“Did you know that Trenton feels really bad over what happened? He wants you to know he really wasn’t trying to be mean. Did he apologize to you?”
“Did you maybe get a little too upset with him?”
“Thank you for your honesty, William. Neither one of you meant for this to happen. You were both surprised and didn’t react in the best way. It happens. How about you both clearly and calmly say sorry to each other and we can put this behind us.”
I love watching the transformation on children’s faces as they realize the truth. The ability to empathize exists in all of us. We need only call attention to it and it will appear to serve us. The more we cultivate it, the more harmonious our daily interactions with others will be. We cannot help the fact that our ego is typically on the front lines, ready to defend us. It is the ego’s job after all to keep us safe. There comes a point however when we can catch our ego before it takes over and learn to be more generous and empathetic in any given situation.
Now, some of you may be thinking that I put an awful lot of thought and effort into something rather trivial. I beg to differ. Neglecting to take the time to give these boys tools to resolve a conflict in an empathetic and peaceful manner would be a missed opportunity. Conflict resolution courses are great, but nothing serves anyone better than real life experiences. It is when we are in the moment that we can bridge the gap between theory and reality.

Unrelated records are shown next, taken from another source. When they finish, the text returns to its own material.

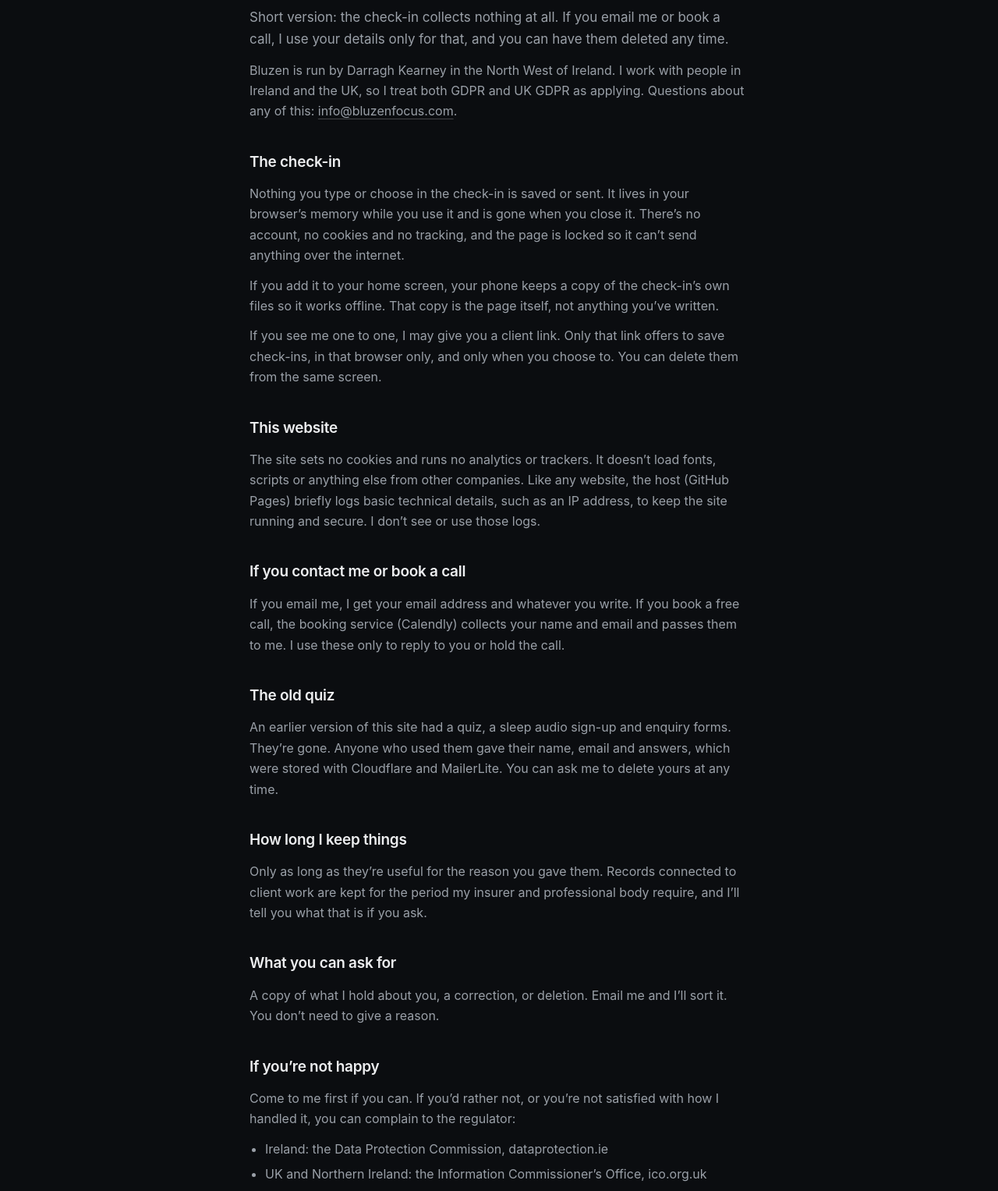
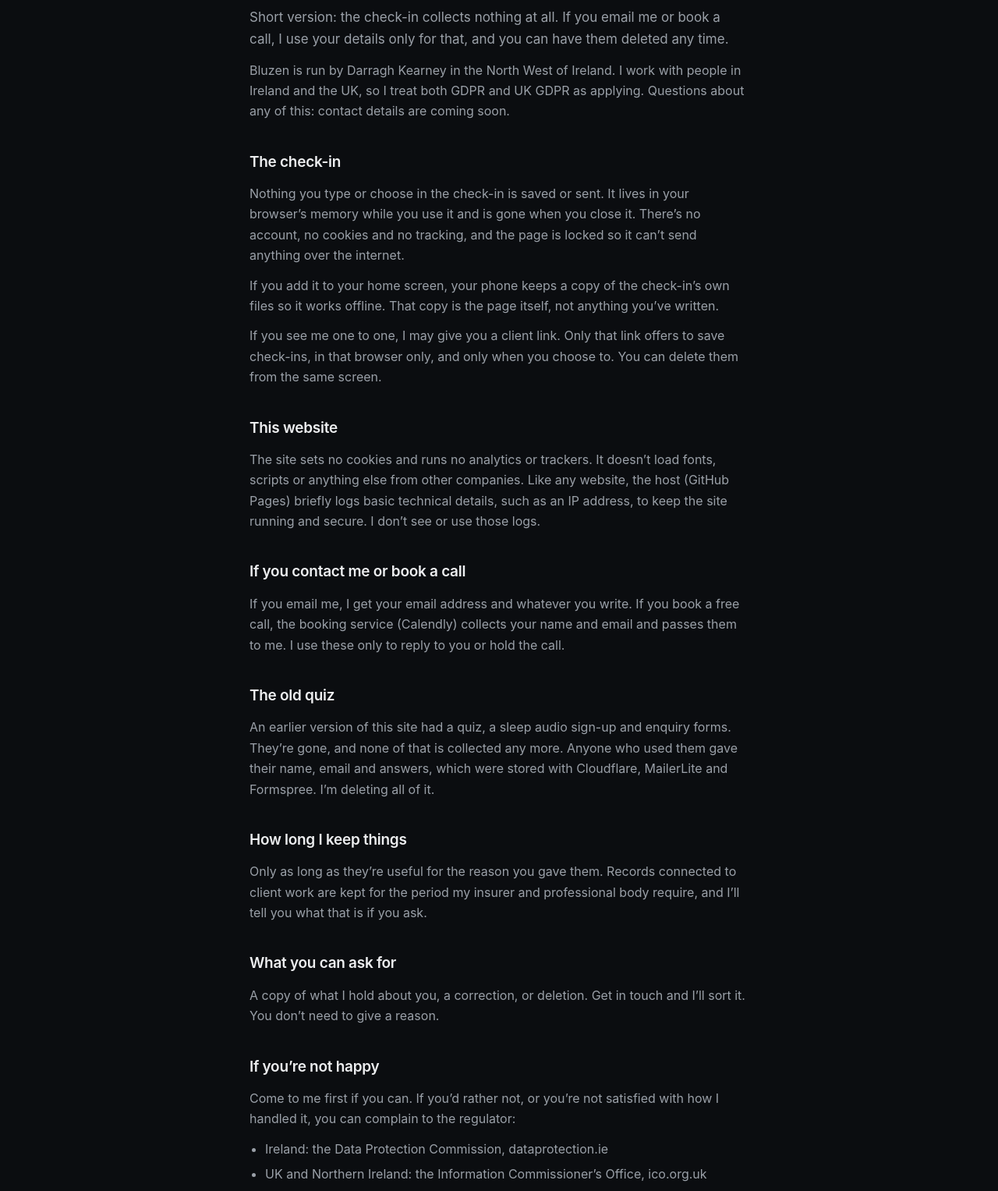
Before and after one commit to darraghkearney123-code/Bluzen, a plain HTML site: page privacy.html in a window 1280 px wide. Shown: the part 181-1708 px from the top of the page at 78% size. Drawn offline with Linux system fonts and the light colour scheme.

Commit message:
Contact and price placeholders; old quiz data being deleted; name not final
- No working contact address yet: removed info@bluzenfocus.com everywhere and
  added TODO CONTACT placeholders (home, privacy, accessibility).
- Sessions page: TODO PRICES placeholder.
- Privacy: old quiz, sign-up and enquiry data is being deleted; collection has
  stopped. Line to update with the date once done.
- README: the Bluzen name may change, with a checklist of everything a rename touches.

Co-Authored-By: Claude Opus 5.5 <noreply@anthropic.com>
Claude-Session: https://claude.ai/code/session_014ZdHZRg69Zk8r8htrs6q3J

```diff
--- a/privacy.html
+++ b/privacy.html
@@ -16,9 +16,10 @@
 <body>
 <header class="top"><a class="wordmark" href="/" aria-label="Bluzen home">bluzen</a><a class="small" href="/check-in/">Check in</a></header>
 <!--
-  NOTE FOR DARRAGH: a working draft in your voice, not legal advice. CONFIRM before relying on it:
-    1. Which contact email works (the site runs on bluzenfocus.net).
-    2. What happens to the old quiz records already held in Cloudflare, and by when.
+  NOTE FOR DARRAGH: a working draft in your voice, not legal advice. Before relying on it:
+    1. TODO CONTACT: add a working contact email in the two places marked below. A privacy
+       notice needs one, so people can ask for their data or have it deleted.
+    2. Old quiz records: once they're deleted, change "I'm deleting" to "I deleted" with the date.
     3. How long client records are kept (check with Holistic Insurance Services and your professional body).
   Update the "Last updated" date whenever you change this.
 -->
@@ -26,7 +27,7 @@
 <p class="label">Privacy</p>
 <h1>What happens to your details.</h1>
 <p class="lede">Short version: the check-in collects nothing at all. If you email me or book a call, I use your details only for that, and you can have them deleted any time.</p>
-<p>Bluzen is run by Darragh Kearney in the North West of Ireland. I work with people in Ireland and the UK, so I treat both GDPR and UK GDPR as applying. Questions about any of this: <a href="mailto:info@bluzenfocus.com">info@bluzenfocus.com</a>.</p>
+<p>Bluzen is run by Darragh Kearney in the North West of Ireland. I work with people in Ireland and the UK, so I treat both GDPR and UK GDPR as applying. Questions about any of this: <!-- TODO CONTACT --> contact details are coming soon.</p>
 
 <h2>The check-in</h2>
 <p>Nothing you type or choose in the check-in is saved or sent. It lives in your browser’s memory while you use it and is gone when you close it. There’s no account, no cookies and no tracking, and the page is locked so it can’t send anything over the internet.</p>
@@ -40,13 +41,13 @@
 <p>If you email me, I get your email address and whatever you write. If you book a free call, the booking service (Calendly) collects your name and email and passes them to me. I use these only to reply to you or hold the call.</p>
 
 <h2>The old quiz</h2>
-<p>An earlier version of this site had a quiz, a sleep audio sign-up and enquiry forms. They’re gone. Anyone who used them gave their name, email and answers, which were stored with Cloudflare and MailerLite. <!-- CONFIRM: what you'll do with these and by when, for example "I'll delete these records by [date]." --> You can ask me to delete yours at any time.</p>
+<p>An earlier version of this site had a quiz, a sleep audio sign-up and enquiry forms. They’re gone, and none of that is collected any more. Anyone who used them gave their name, email and answers, which were stored with Cloudflare, MailerLite and Formspree. I’m deleting all of it. <!-- Once done, change the line above to: "I deleted all of it on [date]." --></p>
 
 <h2>How long I keep things</h2>
 <p>Only as long as they’re useful for the reason you gave them. Records connected to client work are kept for the period my insurer and professional body require, and I’ll tell you what that is if you ask.</p>
 
 <h2>What you can ask for</h2>
-<p>A copy of what I hold about you, a correction, or deletion. Email me and I’ll sort it. You don’t need to give a reason.</p>
+<p>A copy of what I hold about you, a correction, or deletion. Get in touch and I’ll sort it. You don’t need to give a reason. <!-- TODO CONTACT: say how, once there's a working email. --></p>
 
 <h2>If you’re not happy</h2>
 <p>Come to me first if you can. If you’d rather not, or you’re not satisfied with how I handled it, you can complain to the regulator:</p>
```
Also changed, not shown: accessibility.html (+1 -1 lines), index.html (+2 -2 lines), sessions.html (+2 -1 lines), 1 other file.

Accusations are so easy to make and children are often quick to jump to conclusions. Could this be partly because they are mimicking the adults in their environment? If more adults could learn to address these types of situations in this spirit, I sincerely believe we would witness a dramatic decrease in bully type behaviors. We would create a new, healthier version of “normal” for our children.
If you know yourself, then you’ll not be harmed by what is said about you.
– Arabian Proverb
***Featured image of this article generously provided by https://www.flickr.com/photos/nattu/